AIM OF THE EXERCISE:
Print the records below exactly, with no pictures.

SOURCE MATERIAL:
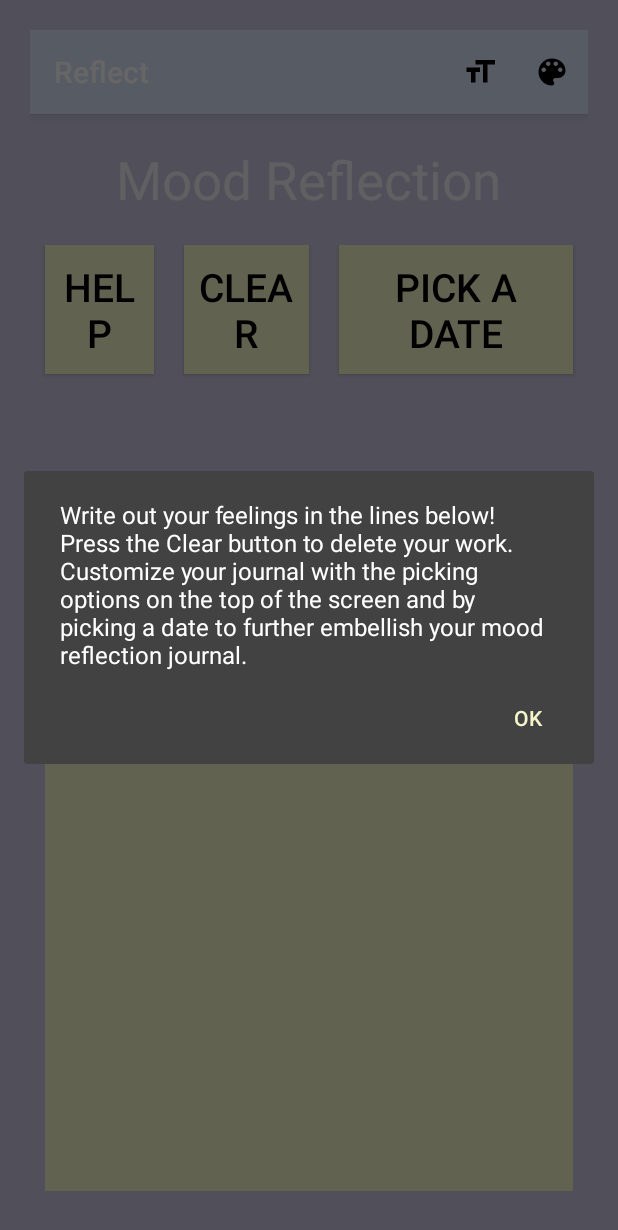
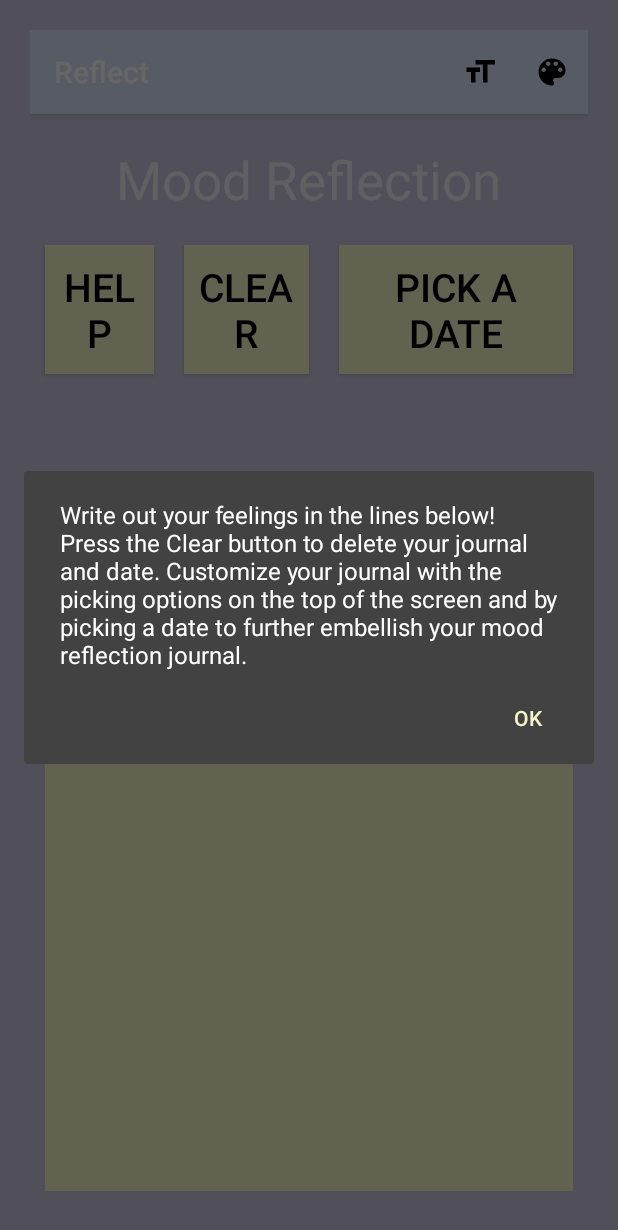
Before and after one commit to hamiltona21/RelaxReferReflect, an Android app: the ReflectActivity screen opened directly, with no data from a screen before it, after a tap on "HELP", on a phone screen of 412 x 824 dp. Shown: the top 1230 px of the screen. Run offline under Robolectric (Android 15) with nearby library versions, the phone set to English and light mode, and no system bars.

Commit message:
final commit

```diff
--- a/app/src/main/java/ashleyhamilton/honorsmobileapps/relaxreferreflect/ReflectActivity.java
+++ b/app/src/main/java/ashleyhamilton/honorsmobileapps/relaxreferreflect/ReflectActivity.java
@@ -23,19 +23,18 @@ public class ReflectActivity extends AppCompatActivity {
     TextView showDate;
     int textSize;
     int textColor;
-    int textStyle;
     @RequiresApi(api = Build.VERSION_CODES.LOLLIPOP)
     @Override
     protected void onCreate(Bundle savedInstanceState) {
         super.onCreate(savedInstanceState);
         setContentView(R.layout.activity_reflect);
-        textSize=26;
+
         textColor=0;
-        textStyle=0;
         Toolbar myToolbar=(Toolbar)findViewById(R.id.my_toolbar);
         setSupportActionBar(myToolbar);
         Button help=findViewById(R.id.help_reflect);
         journal=findViewById(R.id.editText);
+        textSize=0;
         Button clear=findViewById(R.id.clear);
         Button pickDate=findViewById(R.id.date);
         showDate=findViewById(R.id.showDate);
@@ -44,7 +43,7 @@ public class ReflectActivity extends AppCompatActivity {
             public void onClick(View v) {
                 if(v.getId() == R.id.help_reflect) {
                     AlertDialog.Builder alertDialogBuilder = new AlertDialog.Builder(ReflectActivity.this);
-                    alertDialogBuilder.setMessage("Write out your feelings in the lines below! Press the Clear button to delete your work. Customize your journal with the picking options on the top of the screen and by picking a date to further embellish your mood reflection journal.");
+                    alertDialogBuilder.setMessage("Write out your feelings in the lines below! Press the Clear button to delete your journal and date. Customize your journal with the picking options on the top of the screen and by picking a date to further embellish your mood reflection journal.");
                     alertDialogBuilder.setPositiveButton("OK",
                             new DialogInterface.OnClickListener() {
                                 @Override
@@ -59,7 +58,6 @@ public class ReflectActivity extends AppCompatActivity {
                     journal.setText("");
                     textColor=0;
                     textSize=0;
-                    textStyle=0;
                     showDate.setText("");
                 }
                 else if(v.getId() == R.id.date) {
@@ -89,13 +87,13 @@ public class ReflectActivity extends AppCompatActivity {
     public boolean onOptionsItemSelected(MenuItem item){
         switch(item.getItemId()){
             case R.id.textsize:
-                if(textSize==26){
+                if(textSize==0){
                     journal.setTextSize(14);
-                    textSize=14;
+                    textSize=1;
                 }
                 else{
-                    journal.setTextSize(journal.getTextSize()+1);
-                    textSize=26;
+                    journal.setTextSize(26);
+                    textSize=0;
                 }
 
                 return true;
```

ANSWER TO THIS PROBLEM:
Before and after one commit to hamiltona21/RelaxReferReflect, an Android app: the ReflectActivity screen opened directly, with no data from a screen before it, after a tap on "HELP", on a phone screen of 412 x 824 dp. Shown: the top 1230 px of the screen. Run offline under Robolectric (Android 15) with nearby library versions, the phone set to English and light mode, and no system bars.

Commit message:
final commit

```diff
--- a/app/src/main/java/ashleyhamilton/honorsmobileapps/relaxreferreflect/ReflectActivity.java
+++ b/app/src/main/java/ashleyhamilton/honorsmobileapps/relaxreferreflect/ReflectActivity.java
@@ -23,19 +23,18 @@ public class ReflectActivity extends AppCompatActivity {
     TextView showDate;
     int textSize;
     int textColor;
-    int textStyle;
     @RequiresApi(api = Build.VERSION_CODES.LOLLIPOP)
     @Override
     protected void onCreate(Bundle savedInstanceState) {
         super.onCreate(savedInstanceState);
         setContentView(R.layout.activity_reflect);
-        textSize=26;
+
         textColor=0;
-        textStyle=0;
         Toolbar myToolbar=(Toolbar)findViewById(R.id.my_toolbar);
         setSupportActionBar(myToolbar);
         Button help=findViewById(R.id.help_reflect);
         journal=findViewById(R.id.editText);
+        textSize=0;
         Button clear=findViewById(R.id.clear);
         Button pickDate=findViewById(R.id.date);
         showDate=findViewById(R.id.showDate);
@@ -44,7 +43,7 @@ public class ReflectActivity extends AppCompatActivity {
             public void onClick(View v) {
                 if(v.getId() == R.id.help_reflect) {
                     AlertDialog.Builder alertDialogBuilder = new AlertDialog.Builder(ReflectActivity.this);
-                    alertDialogBuilder.setMessage("Write out your feelings in the lines below! Press the Clear button to delete your work. Customize your journal with the picking options on the top of the screen and by picking a date to further embellish your mood reflection journal.");
+                    alertDialogBuilder.setMessage("Write out your feelings in the lines below! Press the Clear button to delete your journal and date. Customize your journal with the picking options on the top of the screen and by picking a date to further embellish your mood reflection journal.");
                     alertDialogBuilder.setPositiveButton("OK",
                             new DialogInterface.OnClickListener() {
                                 @Override
@@ -59,7 +58,6 @@ public class ReflectActivity extends AppCompatActivity {
                     journal.setText("");
                     textColor=0;
                     textSize=0;
-                    textStyle=0;
                     showDate.setText("");
                 }
                 else if(v.getId() == R.id.date) {
@@ -89,13 +87,13 @@ public class ReflectActivity extends AppCompatActivity {
     public boolean onOptionsItemSelected(MenuItem item){
         switch(item.getItemId()){
             case R.id.textsize:
-                if(textSize==26){
+                if(textSize==0){
                     journal.setTextSize(14);
-                    textSize=14;
+                    textSize=1;
                 }
                 else{
-                    journal.setTextSize(journal.getTextSize()+1);
-                    textSize=26;
+                    journal.setTextSize(26);
+                    textSize=0;
                 }
 
                 return true;
```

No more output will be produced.